Winnie Mandela looks out from behind the gate of her home in Soweto in 1986, where she lived in defiance of an order banishing her to the Orange Free State. – Photo: David Turnley, Corbis

She was born in 1936 and named Nomzamo Winifred Madikizela, but the world would come to know this South African beauty as Winnie Mandela, the wife of African National Congress (ANC) leader Nelson Mandela.

In May 1977, Winnie was banished to the Black township of Brandfort – she described it as a “drab and dusty rural hamlet” with “a pervading atmosphere of lethargy and inactivity.”

Their lives, their struggles for freedom, dignity and liberation from the racist ignominy known as apartheid filled most of the 20th century. He, Nelson, labored under the harsh apartheid sun, breaking rocks in the prison yard, while she, Winnie, labored under the white state’s total surveillance, while she raised their children.

While not widely known, her suffering included not only separation from her husband, but the cruel legality called “banning,” or South African censorship that outlawed her speech, not allowing her to quote her husband’s words.

Winnie, a lifelong rebel, ignored such law and proudly quoted Nelson, and she suffered her own imprisonment as well. She was banished to Bloemfontein, a white Afrikaner district, where the only Blacks she saw were servants or cooks for white families.

She continued to resist the racist government.

The ANC was banned, and she wore the ANC colors as a headdress.

Nelson Mandela enjoys the sisterhood of his then-current and former wives, Graca Machel and Winnie Mandela, at the huge 90th birthday party given for him by the ANC at Loftus Versfeld Stadium in Tshwane, South Africa, on Aug. 2, 2008. – Photo: Michelly Rall, WireImage

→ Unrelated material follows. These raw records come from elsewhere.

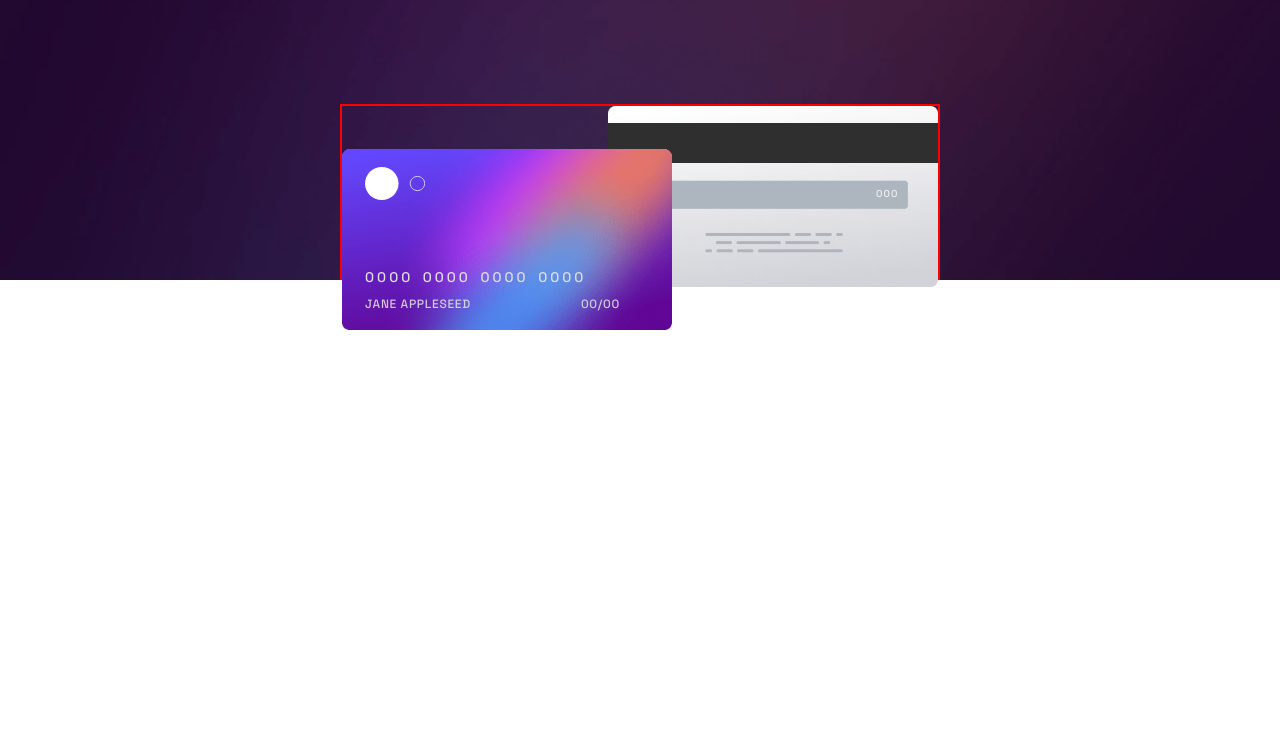
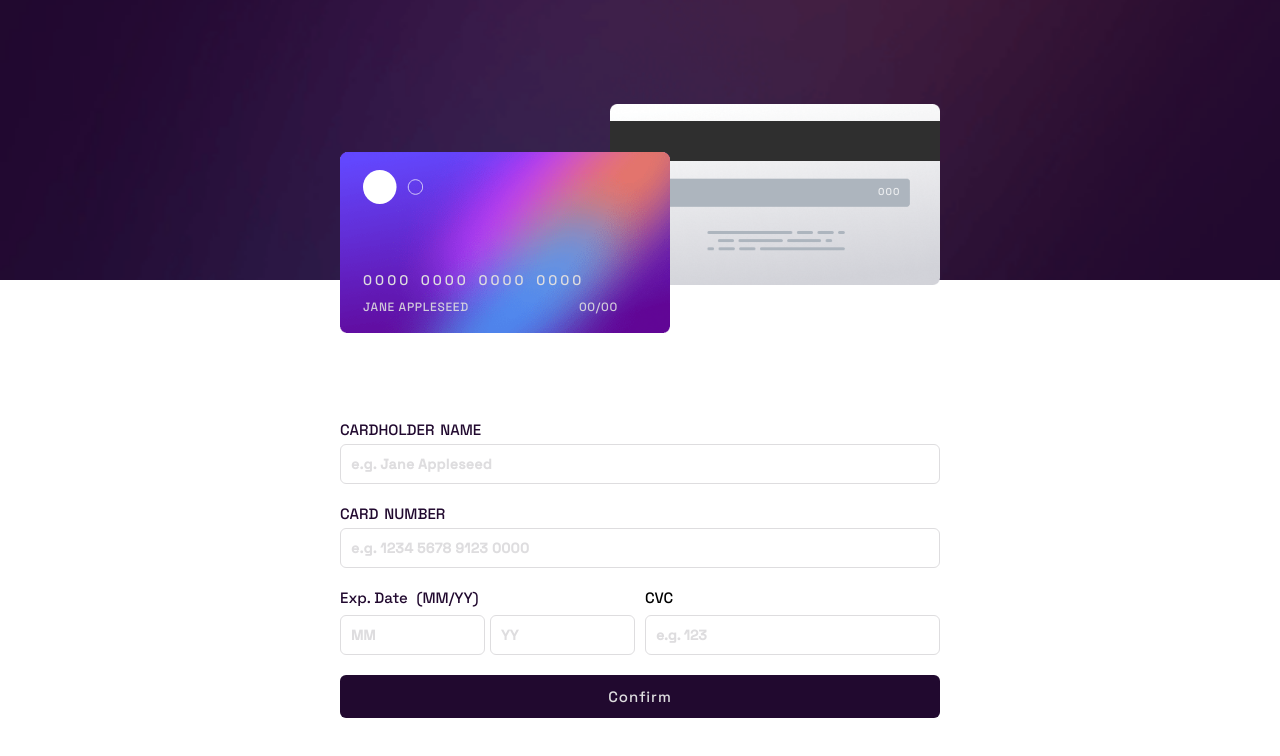
Before and after one commit to amirhossein-peyvand/interactive-card-details-form, a React (Vite) app: page / in a window 1280 px wide. Shown: the top 756 px of the page. Built offline with nearby package versions, Linux system fonts and the light colour scheme.

Commit message:
Adding Form component to MobileDesign component

```diff
--- a/src/components/MobileDesign.tsx
+++ b/src/components/MobileDesign.tsx
@@ -1,5 +1,6 @@
 import "../sass/MobileDesign.scss";
 import BackCard from "./BackCard";
+import Form from "./Form";
 import FrontCard from "./FrontCard";
 
 const MobileDesign = () => {
@@ -11,7 +12,11 @@ const MobileDesign = () => {
           <BackCard />
         </div>
       </section>
-      <section className="bottom"></section>
+      <section className="bottom">
+        <div className="formContainer">
+          <Form />
+        </div>
+      </section>
     </div>
   );
 };
--- a/src/sass/Form.scss
+++ b/src/sass/Form.scss
@@ -99,7 +99,6 @@ form {
         color: $very-dark-violet;
         font-size: 1.2rem;
         font-weight: 600;
-        letter-spacing: 1px;
         outline: none;
         padding: 1rem;
         width: 100%;
@@ -137,3 +136,110 @@ form {
     opacity: 0.9;
   }
 }
+
+@media screen and (min-width: 390px) {
+  .form {
+    .formGroup {
+      label {
+        font-size: 1.1rem;
+        word-spacing: 2px;
+      }
+    }
+
+    .lastOne {
+      .left {
+        label {
+          font-size: 1.1rem;
+        }
+      }
+
+      .right {
+        label {
+          font-size: 1.1rem;
+        }
+      }
+    }
+
+    .confirmBtn {
+      font-size: 1.1rem;
+    }
+  }
+}
+
+@media screen and (min-width: 490px) {
+  .form {
+    .formGroup {
+      label {
+        font-size: 1.3rem;
+        word-spacing: 2px;
+      }
+    }
+
+    .lastOne {
+      .left {
+        label {
+          font-size: 1.3rem;
+        }
+      }
+
+      .right {
+        label {
+          font-size: 1.3rem;
+        }
+      }
+    }
+
+    .confirmBtn {
+      font-size: 1.3rem;
+    }
+  }
+}
+
+@media screen and (min-width: 600px) {
+  .form {
+    .formGroup {
+      label {
+        font-size: 1.5rem;
+        word-spacing: 2px;
+      }
+
+      input {
+        font-size: 1.4rem;
+      }
+
+      input::placeholder {
+        font-size: 1.4rem;
+      }
+    }
+
+    .lastOne {
+      .left {
+        label {
+          font-size: 1.5rem;
+        }
+
+        div {
+          input,
+          input::placeholder {
+            font-size: 1.4rem;
+          }
+        }
+      }
+
+      .right {
+        label {
+          font-size: 1.5rem;
+        }
+
+        input,
+        input::placeholder {
+          font-size: 1.4rem;
+        }
+      }
+    }
+
+    .confirmBtn {
+      font-size: 1.5rem;
+    }
+  }
+}
--- a/src/sass/MobileDesign.scss
+++ b/src/sass/MobileDesign.scss
@@ -17,7 +17,6 @@
     .cardsContainer {
       position: relative;
       width: 90%;
-      border: 2px solid red;
       max-width: 60rem;
       height: 22vh;
       max-height: 22vh;
@@ -32,6 +31,16 @@
         right: 0;
         top: 0;
       }
+    }
+  }
+
+  .bottom {
+    padding-top: 10rem;
+
+    .formContainer {
+      margin: auto;
+      width: 90%;
+      max-width: 60rem;
     }
   }
 }
@@ -77,3 +86,16 @@
     }
   }
 }
+
+@media screen and (min-width: 700px) {
+  .mobile {
+    .bottom {
+      .formContainer {
+        margin-top: 4rem;
+        .form {
+          row-gap: 2rem;
+        }
+      }
+    }
+  }
+}
```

And when, after Nelson’s freedom, the marriage ended, she remained a powerful presence in South African life, loved by the nation’s poor and dispossessed. For they knew, in their heart of hearts, that their struggle was her struggle.

In her 1984 book, “Part of My Soul Went with Him,” Winnie Mandela wrote:

I have ceased a long time ago to exist as an individual. The deals, the political goals that I stand for, these are the ideals and goals of the people in this country. They cannot just forget their own ideals. My private self doesn’t exist. Whatever they do to me, they do to the people of this country.

Several years ago, when Nelson was being laid to rest, his third wife, Graca Machel Mandela, stumped in grief, was given a hug and a kiss to console her by his second wife, Winnie.

Nomzamo Winnie Mandela Madikizela, a class act to the very end – and a life-long revolutionary.

Amandla!

© Copyright 2018 Mumia Abu-Jamal. Keep updated at www.freemumia.com. His new book is “Have Black Lives Ever Mattered?” For Mumia’s commentaries, visit www.prisonradio.org. Encourage the media to publish and broadcast Mumia’s commentaries. Send our brother some love and light: Mumia Abu-Jamal, AM 8335, SCI-Mahanoy, 301 Morea Road, Frackville, PA 17932.

8 COMMENTS

  1. A very good mechanical website, the machinery inside is very professional, and the quality is very good, really good, recommend it to everyone today, I hope everyone can like it, welcome to visit.

  2. Have you ever thought about adding a little bit more than just your articles? I mean, what you say is fundamental and all. But think about if you added some great visuals or video clips to give your posts more, “pop”! Your content is excellent but with images and video clips, this site could definitely be one of the very best in its field. Amazing blog!

Leave a Reply